One that occurs to me is the observation that we found massive hoarding of resources as soon as people were able to own virtual property. So, as Raph Koster explained to Elizabeth Koster and she told everyone, entire resource systems were broken in UO almost immediately and one guy ended up owning 10,000 identical shirts, because...well, because he liked having lots of shirts. The observation that a virtual resource would be subject to the endowment effect would have been unremarkable at a behavioral economics conference, but it came as something of an unpleasant shock for Origin Systems.
Alternatively one can fairly easily make the case that eBaying arises as a consequence of a poorly developed economic model that fails to capture (internally) the value of the resources within the system.
A few thoughts/questions/ideas for the TN collective intelligence:
1. Are there other examples of simple economic models which have caused (or are causing) grief? I imagine there must be, I just haven't scoured the literature (Oh, that's right, there isn't any "literature". We're making it here).
2. Does it actually matter if a developer screws up the economics, or has an overly simplistic model? Sure, some assets or classes or other aspect of the world are gonna get nerfed and Dave or Raph are gonna have to pull a few all-nighters re-balancing their worlds. But, so what?

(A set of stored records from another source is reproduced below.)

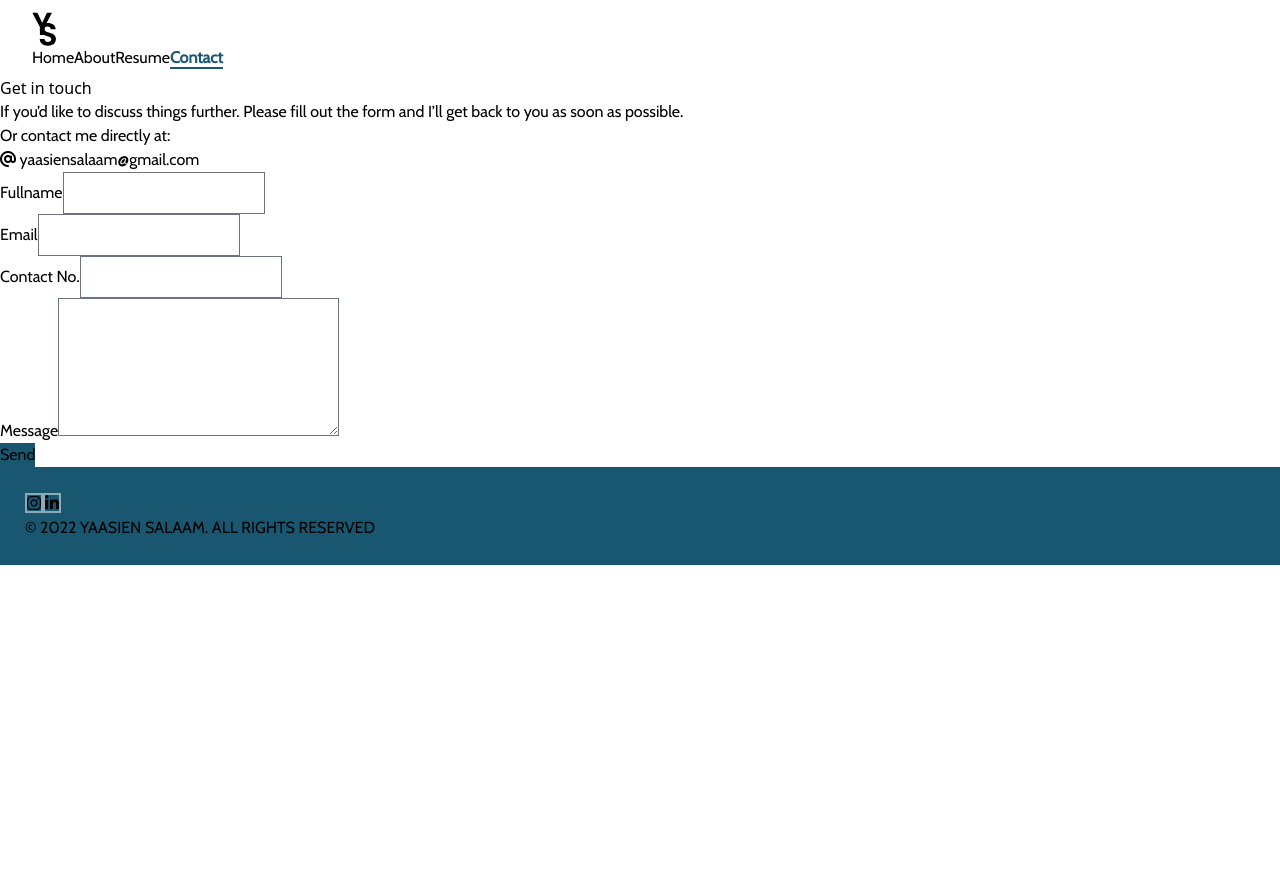
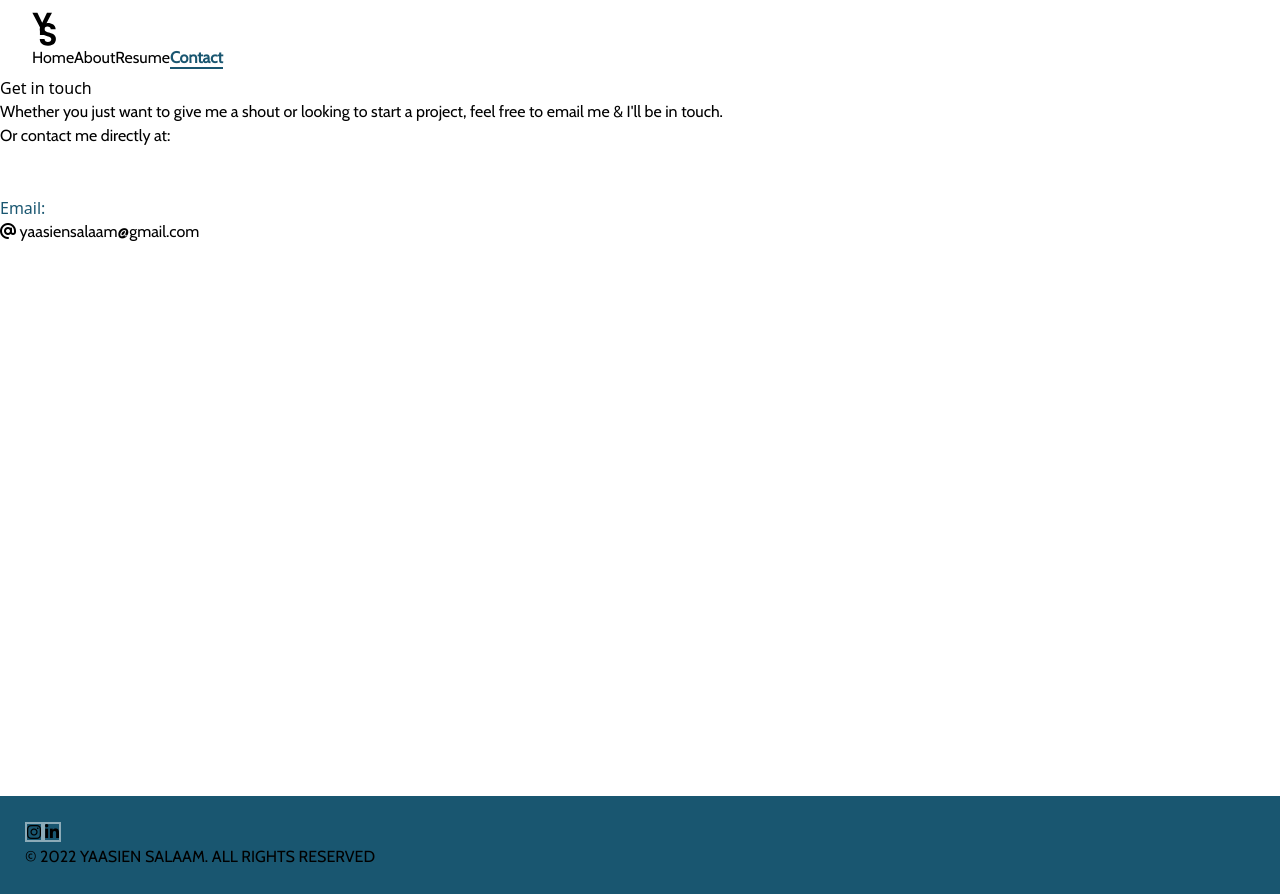
Before and after one commit to yaasien-s/Portfolio, a Vue app: page /contact in a window 1280 px wide. Before the commit the page ends 800 px from the top, so only its background shows below. Built offline with nearby package versions, Linux system fonts and the light colour scheme.

Commit message:
in progress

```diff
--- a/src/components/About.vue
+++ b/src/components/About.vue
@@ -31,6 +31,8 @@
                 class="font-light">Cape Town, South Africa</span></p>
           </div>
         </div>
+        <br>
+        <p><a href="https://docs.google.com/document/d/1T8YQVrsKe5R1IgvDqwaSvlEj7YtPNfvLB1QrzUdD8fY/edit?usp=sharing" target="_blank"><button class="px-5 py-2.5 text-white" style="background-color: #195670;">Download CV</button></a></p>
       </div>
       <div class="image">
         <img class="mx-auto duration-500 w-6/12 -mt-6" src="../assets/images/Me.png" alt="">
@@ -68,7 +70,7 @@
           <p class="text-left ">
 
             <span class="absolute right-6 space-y-5">
-              <a href="">
+              <a href="https://www.alexsexwale.com/" target="_blank">
                 <svg class="fill-white hover:fill-black duration-300" width="30" height="30" viewBox="0 0 20 20"
                   fill="none" xmlns="http://www.w3.org/2000/svg">
                   <path
@@ -113,7 +115,7 @@
           <p class="text-left ">
 
             <span class="absolute right-6 space-y-5">
-              <a href="">
+              <a href="https://dev-ddkportfolio.pantheonsite.io/" target="_blank">
                 <svg class="fill-white hover:fill-black duration-300" width="30" height="30" viewBox="0 0 20 20"
                   fill="none" xmlns="http://www.w3.org/2000/svg">
                   <path
--- a/src/components/Contact.vue
+++ b/src/components/Contact.vue
@@ -1,29 +1,15 @@
 <template>
-  <div class="contact grid lg:grid-cols-2 md:grid-cols-1 sm:grid-cols-1 lg:-space-x-12 pt-14 place-items-center">
-      <div class="C-text text-center leading-snug space-y-6">
+  <div class="contact mt-36 ml-16 md:ml-24">
+      <div class="space-y-12 C-text place-items-center align-middle text-left text-xl tracking-wider leading-snug">
           <h2 class="text-4xl font-bold pt-12 uppercase">Get in touch</h2>
-          <p class="w-8/12 mx-auto">If you’d like to discuss things further. Please fill out the form and I’ll get back to you as soon as possible.
+          <p class="sm:w8/12 md:w-6/12">Whether you just want to give me a shout or looking to start a project, feel free to email me & I'll be in touch.
             <br>
           Or contact me directly at:</p>
-          <a href="mailto:yaasiensalaam@gmail.com"><p class="mt-6"><i class="fa-solid fa-at"></i> yaasiensalaam@gmail.com</p></a>
+          <br><br>
+          <span style="color: #195670;" class="text-sm font-medium">Email:</span>
+          <a href="mailto:yaasiensalaam@gmail.com"><p class="mb-12 mt-6"><i class="fa-solid fa-at"></i> yaasiensalaam@gmail.com</p></a>
       </div>
-      <div class="form mt-14 w-9/12 m-4">
-          <form action="" class="grid shadow-2xl p-12">
-              <label for="name">Fullname</label>
-              <input type="text" class="mt-2" required>
-              <br>
-              <label for="email">Email</label>
-              <input type="email" class="mt-2" required>
-              <br>
-              <label for="contact">Contact No.</label>
-              <input type="text" class="mt-2" required>
-              <br>
-              <label for="message">Message</label>
-              <textarea name="" id="" cols="30" rows="5" class="mt-2" required></textarea>
-              <br>
-              <button class="py-2.5 px-7 w-2/5 text-white">Send</button>
-          </form>
-      </div>
+
   </div>
 </template>
 
@@ -33,6 +19,10 @@
 <style lang="scss" scoped>
 
 .contact{
+    @media (min-height:710px) {
+        height: 90vh;
+
+    }
 
     h1{
         font-family: 'Poppins', sans-serif;
@@ -41,20 +31,6 @@
     p{
         font-family: 'cabin', sans-serif;
     }
-
-    form{
-        font-family: 'cabin', sans-serif;
-
-        button{
-            background-color: #195670;
-            transition: .3s ease all;
-
-            &:hover{
-                background: #134155;
-                transition: .3s ease all;
-            }
-        }
-    }
 }
 
 </style>
--- a/src/components/Navbar.vue
+++ b/src/components/Navbar.vue
@@ -1,4 +1,4 @@
-    <template>
+<template>
 <div>
     <nav class="text-right p-7 font-light space-x-12 fixed text-black place-content-center">
         <router-link :to="{ name: 'Home' }"><svg class="absolute top-3" width="26" height="46" viewBox="0 0 26 46" fill="none" xmlns="http://www.w3.org/2000/svg">
@@ -67,6 +67,10 @@
     top: 20px;
     padding-right: 3.9rem;
 
+    @include for-size(phone-only){
+        height: fit-content;
+    }
+
     .absolute{
         left: 3.9rem;
     }
@@ -77,7 +81,7 @@
         transition: .2s ease all;
 
         @include for-size(phone-only) {
-               display: none;
+               display: grid;
             }
 
         &:hover{
```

I suspect that a tentative answer to question 2 is "it depends", and it depends on whether the world is economically self-contained. A while back I was talking to Will Harvey, the founder of There. We happened to be discussing how There saw themselves, in part, like a themepark where third party providers could build content/games/etc (Second Life are similar in this) and these third parties got to keep a percentage of the money that they attracted to their attraction. Since there is an official Therebucks<->$USD exchange rate, this is real money. Under these circumstances a simple "re-balancing" is gonna involve very, very, serious redistributions of real money